Shortcomings in training for maternity staff has been brought into sharp focus recently by campaigns to reinstate the maternity safety training fund, which I previously wrote about here:
The fund (“MTSF”) was launched in 2017 to improve access to training for those involved in maternity care and brought about improvements in skills, knowledge and awareness, according to a report carried out by the Health & Social Care Commission in late 2018.
Following on from their “Mind the Gap” report, the national charity Baby Lifeline, which campaigns for improvements in maternity care, this month published a report entitled “Closing the Gap”. The report highlights the urgent need for investments to support multi-professional training in maternity services in order to avoid a range of possible bad outcomes.
Whilst the report notes that implementation of the MTSF resulted in improvements to training, the authors of the report conclude that it did not go far enough. A number of factors, including the cost of back-filling staff, lack of proper planning and imposition of deadlines upon trusts were said to result in inefficiencies in the implementation of the fund.
The report notes that budgets for Continuing Professional Development (CPD) for Nurses and Midwives have been cut year on year since 2012, and the authors make recommendations as to the minimum time which should be spent by various clinicians on CPD each year. For example, for a midwife or obstetrician, the report recommends that a minimum of 20 hours CPD ought to be funded.
Importantly, the report highlights the human and financial costs associated with the lack of training. Based on national statistics, and assuming around 600,000 births per year, the authors state that we can expect to see in England:
(i) 2,400 stillbirths per year
(ii) 1,680 early neonatal deaths per year
(iii) 1,560 cases of HIE (Hypoxic Ischaemic Encephalopathy) per year

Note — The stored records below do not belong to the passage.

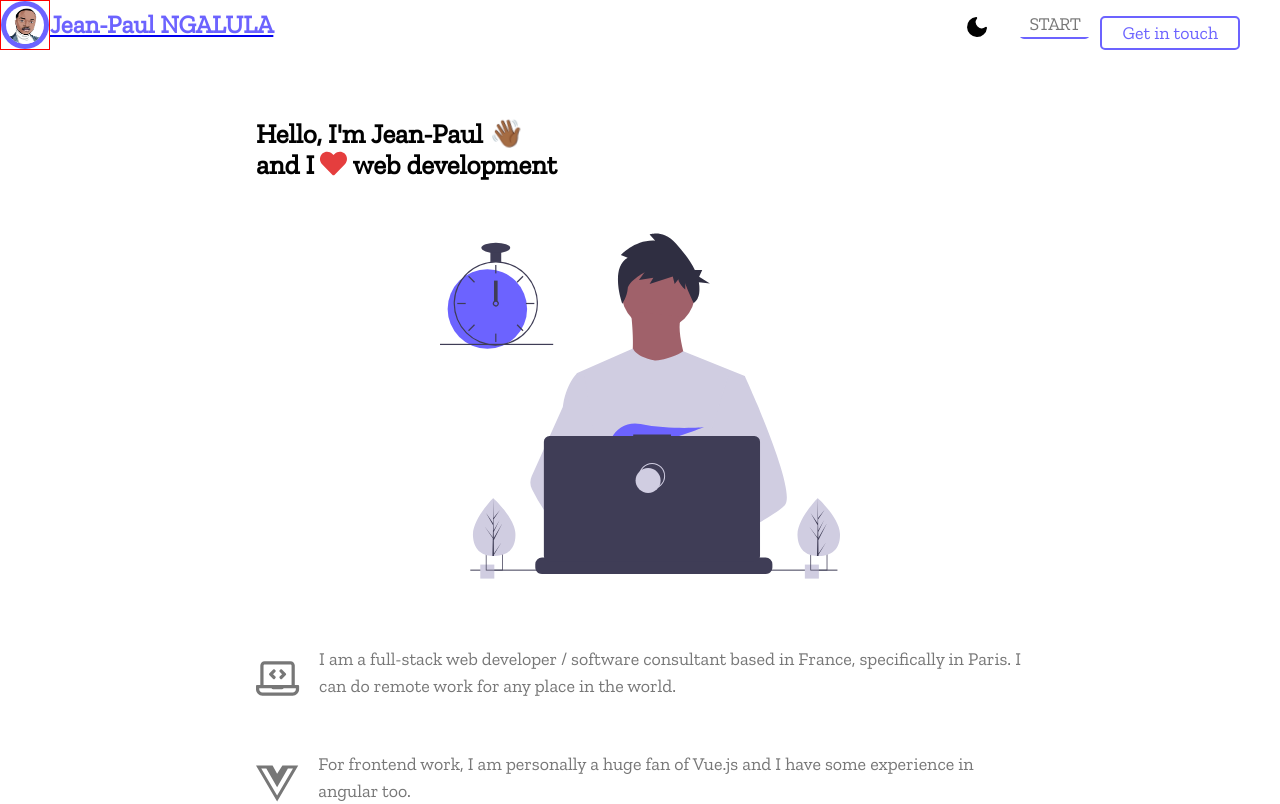
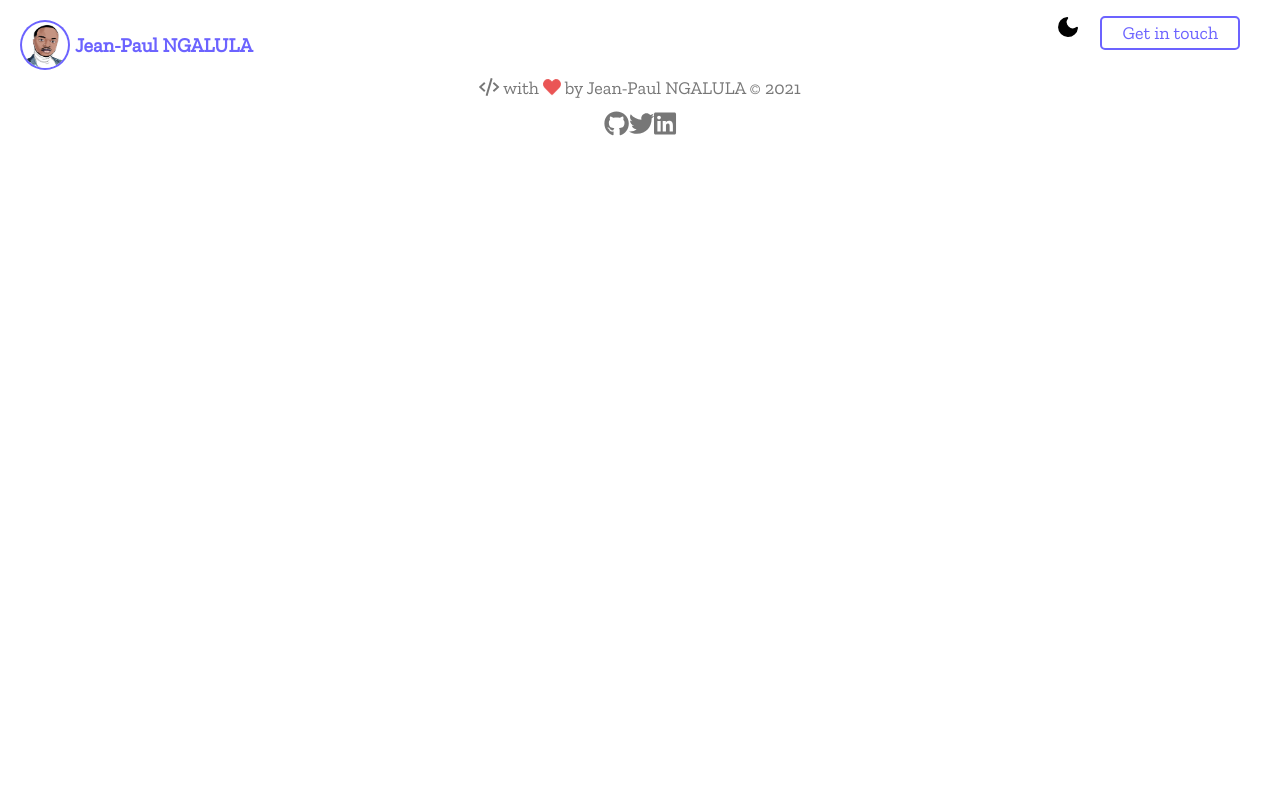
Before and after one commit to anyishxyi/mulume.dev, a Vue app: page /#/uses in a window 1280 px wide. Before the commit this address led to /#/home. Shown: the top 804 px of the page. Built offline with nearby package versions, Linux system fonts and the light colour scheme.

Commit message:
WIP nav bar rm txt deco

```diff
--- a/src/assets/styles/button.scss
+++ b/src/assets/styles/button.scss
@@ -87,6 +87,7 @@ button {
   color: var(--color);
   transition: 0.4s;
   text-transform: uppercase;
+  cursor: pointer;
   -webkit-box-sizing: border-box;
   -moz-box-sizing: border-box;
   -ms-box-sizing: border-box;
--- a/src/assets/styles/index.scss
+++ b/src/assets/styles/index.scss
@@ -93,12 +93,28 @@ html, body {
   width: 70%;
 }
 
+.mt-10 {
+  margin-top: 10px;
+}
+.mt-20 {
+  margin-top: 20px;
+}
 .mr-6 {
   margin-right: 1.5rem;
+}
+.ml-40 {
+  margin-left: 40px;
+}
+.ml-20 {
+  margin-left: 20px;
 }
 
 .pb-25 {
   padding-bottom: 25px;
+}
+
+.pl-5 {
+  padding-left: 5px;
 }
 
 .text-lg {
@@ -835,6 +851,11 @@ li {
 .mt-2 {
   margin-top: .5rem;
 }
+
+.txt-deco-none {
+  text-decoration: none;
+}
+
 .social-media-link {
   svg {
     path {
@@ -904,9 +925,6 @@ li {
   --tw-border-opacity: 1;
   border-color: var(--color-theme-accent);
 }
-.img-container {
-  border: 1px solid red;
-}
 .pic-border,
 .profile-pic {
   border-radius: 50%;
@@ -916,5 +934,10 @@ li {
 .pic-border {
   box-sizing: border-box;
   background-image: linear-gradient(to right, var(--color-theme-accent), var(--color-theme-accent));
-  padding: 5px; // width of the profile pic border
+  padding: 2px; // width of the profile pic border
 }
+/////////////////////
+
+.name-size {
+  font-size: 20px;
+}
--- a/src/layout/components/Navbar.vue
+++ b/src/layout/components/Navbar.vue
@@ -1,20 +1,16 @@
 <template>
   <div class="navbar space_between flex mr-10">
-    <router-link :to="{path: '/home'}">
-      <!-- <div class="items-center text-lg mr-6 flex">
-        <el-image :src="jeanpaul" alt="Profile picture of Jean-Paul NGALULA (very handsome)" class="mt-12 rounded-full block mb-8 border-4 p-2 border-icon icon-width icon-height"></el-image>
-        <span class="font-bold color-theme-accent">Jean-Paul NGALULA</span>
-      </div> -->
-      <div class="text-lg justify-center align-items mr-6 flex">
-        <span class="icon-width icon-height img-container">
+    <router-link :to="{path: '/home'}" class="txt-deco-none">
+      <div class="text-lg mt-20 justify-center align-items mr-6 flex">
+        <span class="ml-20 icon-width icon-height">
           <figure class="pic-border">
             <img :src="jeanpaul" class="profile-pic" alt="Profile picture of Jean-Paul NGALULA (very handsome)" />
           </figure>
         </span>
-        <span class="font-bold color-theme-accent">Jean-Paul NGALULA</span>
+        <span class="pl-5 font-bold name-size color-theme-accent">Jean-Paul NGALULA</span>
       </div>
     </router-link>
-    <div class="right-menu">
+    <div class="right-menu justify-center align-items">
       <button class="theme-switch-button" @click="toggleTheme">
         <svg v-if="!!theme" xmlns="http://www.w3.org/2000/svg" width="24" height="24" viewBox="0 0 24 24" fill="none" stroke="currentColor" stroke-width="2" stroke-linecap="round" stroke-linejoin="round">
           <circle cx="12" cy="12" r="5"></circle>
@@ -29,7 +25,7 @@
         </svg>
         <svg v-else xmlns="http://www.w3.org/2000/svg" width="24" height="24" viewBox="0 0 24 24" fill="none" stroke="currentColor" stroke-width="2" stroke-linecap="round" stroke-linejoin="round"><path d="M21 12.79A9 9 0 1 1 11.21 3 7 7 0 0 0 21 12.79z"></path></svg>
       </button>
-      <router-link :to="{path: '/home'}"><a class="link color-theme-accent"> start </a></router-link>
+      <!-- <router-link :to="{path: '/home'}"><a class="link color-theme-accent"> start </a></router-link> -->
       <!-- <router-link :to="{path: '/about'}"><a class="link color-theme-accent"> about </a></router-link> -->
       <!-- <router-link :to="{path: '/uses'}"><a class="link color-theme-accent"> uses </a></router-link> -->
       <router-link :to="{path: '/contact'}"><button class="slide">Get in touch</button></router-link>
@@ -94,7 +90,7 @@ export default {
 
 <style lang="scss" scoped>
 .navbar {
-  height: 60px;
+  height: 70px;
   border: none;
   z-index: 100;
   top: 0;
@@ -115,14 +111,10 @@ export default {
     .theme-switch-button {
       border: none;
       background: none;
-      // cursor: pointer;
-      cursor: hand;
+      cursor: pointer;
       color: var(--text-primary-color);
       outline: 0;
       margin-top: 5px;
-      // position: fixed;
-      // top: 15px;
-      // right: 15px;
 
       svg {
         fill: var(--text-primary-color);
```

Whilst the report states that the lifetime costs associated with an incident of HIE or almost £800,000.00, my experience of dealing with cases involving children who have suffered brain damage at birth as a result of substandard care has shown that the financial consequences can be far more profound. Cases involving children who have been left seriously disabled because of the consequences of oxygen deprivation due to a delayed delivery can receive in excess of £20 million, which ultimately is funded by the NHS.
The report concludes that a significant proportion of the financial consequences can be avoided with different care, and that the quality of care is related to the access to training.
It is hoped that the recommendations made in the report will be heeded, and that the safety fund will be reinstated as soon as possible.